Raw data -
══════════
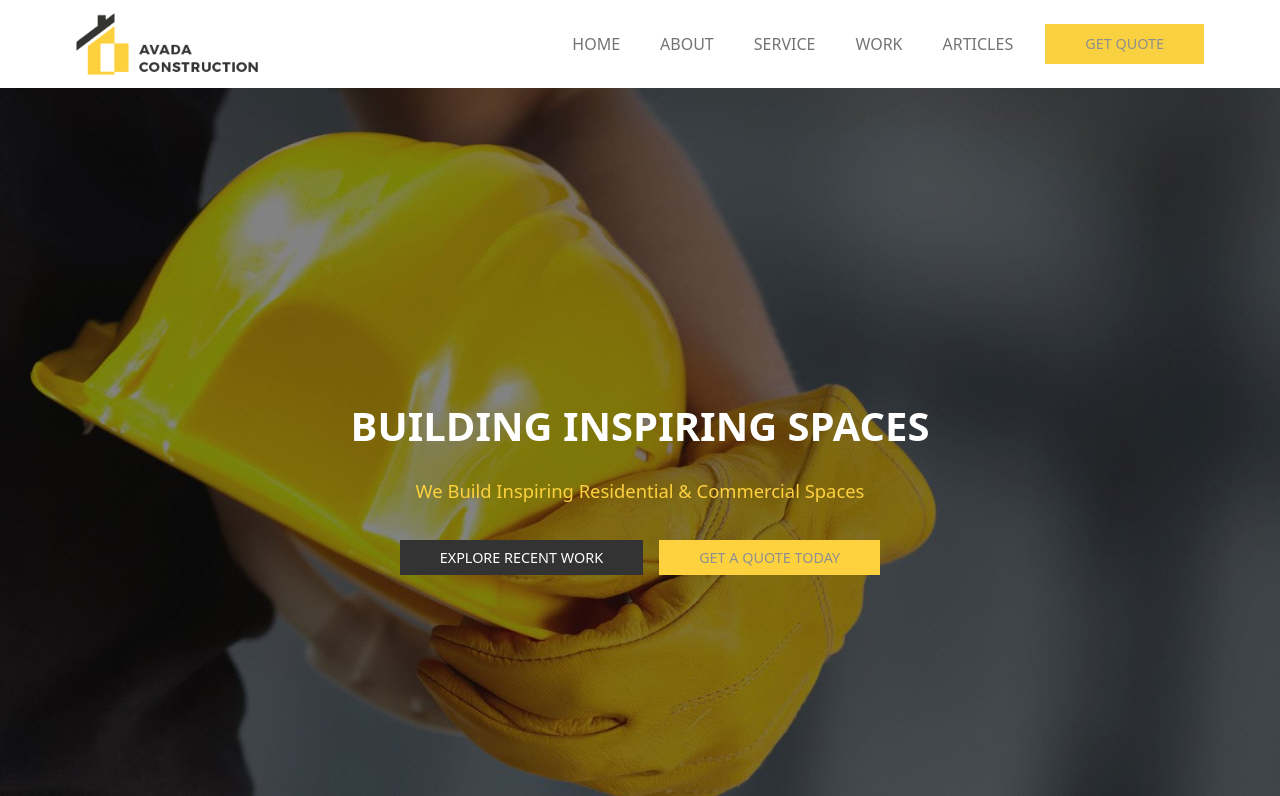
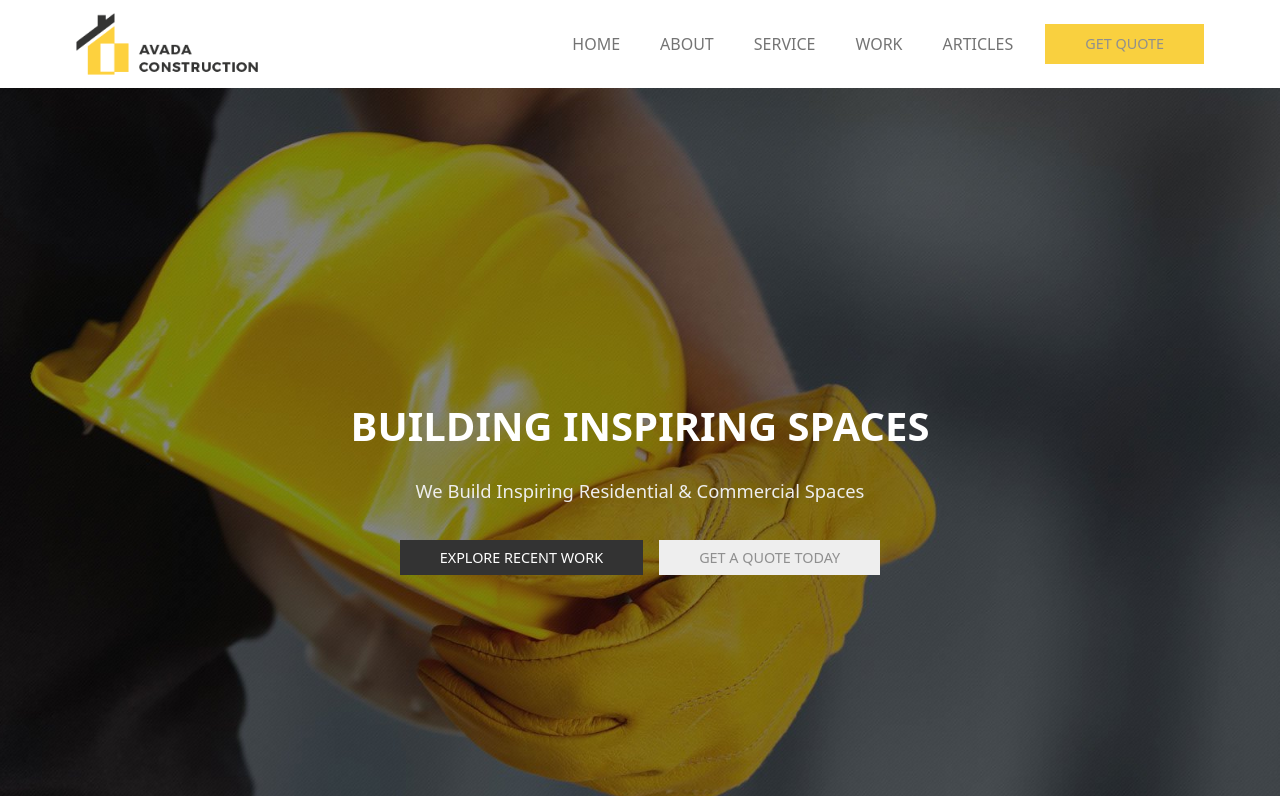
Before and after one commit to LorenzoOgnibene/proj-html-vuejs, a Vue app: page / in a window 1280 px wide. Shown: the top 796 px of the page. Built offline with nearby package versions, Linux system fonts and the light colour scheme.

Commit message:
Change color

```diff
--- a/src/store.js
+++ b/src/store.js
@@ -121,19 +121,19 @@ export const store = reactive({
             img : 'blog-post-134132600-400x241.jpg',
             title : 'Redeveloping Florida\'s Remote Southern Coast',
             date : 'December 7th 2015',
-            description : 'Technology is Here to Stay Lorem ipsum dolor sit, amet consectetur adipisicing elit. Animi, quibusdam modi quis nemo dolor voluptates.'
+            description : 'Technology is Here to Stay Lorem ipsum dolor sit amet, consectetur adipiscing elit. Vivamus purus nisl, elementum vitae consequat at, tristique ut enim. Sed ut dignissim leo. Nullam sed metus id sapien faucibus rhoncus sed'
         },
         {
             img : 'blog-post-92486644-400x241.jpg',
             title : 'How We Manage Large Costruction Projects',
             date : 'December 7th 2015',
-            description : 'Technology is Here to Stay Lorem ipsum dolor sit, amet consectetur adipisicing elit. Animi, quibusdam modi quis nemo dolor voluptates.'
+            description : 'Technology is Here to Stay Lorem ipsum dolor sit amet, consectetur adipiscing elit. Vivamus purus nisl, elementum vitae consequat at, tristique ut enim. Sed ut dignissim leo. Nullam sed metus id sapien faucibus rhoncus sed'
         },
         {
             img : 'blog-post-332773904-400x241.jpg',
             title : 'Future proofing a modern home ',
             date : 'December 6th 2015',
-            description : 'Technology is Here to Stay Lorem ipsum dolor sit, amet consectetur adipisicing elit. Animi, quibusdam modi quis nemo dolor voluptates.'
+            description : 'Technology is Here to Stay Lorem ipsum dolor sit amet, consectetur adipiscing elit. Vivamus purus nisl, elementum vitae consequat at, tristique ut enim. Sed ut dignissim leo. Nullam sed metus id sapien faucibus rhoncus sed'
         },
     ]
 })
--- a/src/style/partials/_variables.scss
+++ b/src/style/partials/_variables.scss
@@ -1,6 +1,6 @@
 //BACKGROUND COLORS
 $button-nav-bg: #f9d03f;
-$jumbo-bg-color: #fed23f;
+$jumbo-bg-color: #eeeeee;
 $button-bg-color: #333333;
 $cards-bg-color: #f5f5f5;
 $second-jumbo-bg: #f5f5f5;
@@ -9,7 +9,7 @@ $second-jumbo-bg: #f5f5f5;
 $text-color-primary: #8f8f8f;
 $text-color-secondary: #1e1e1e;
 $text-color-white: #ffffff;
-$jubo-text-color: #fed23f;
+$jubo-text-color: #eeeeee;
 $icon-color: #f9d03f;
 
 
```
══════════
How to complete this task - Whenever the word "blog" appears in a line of the listing, report that line.

Result for this task -
             img : 'blog-post-134132600-400x241.jpg',
             img : 'blog-post-92486644-400x241.jpg',
             img : 'blog-post-332773904-400x241.jpg',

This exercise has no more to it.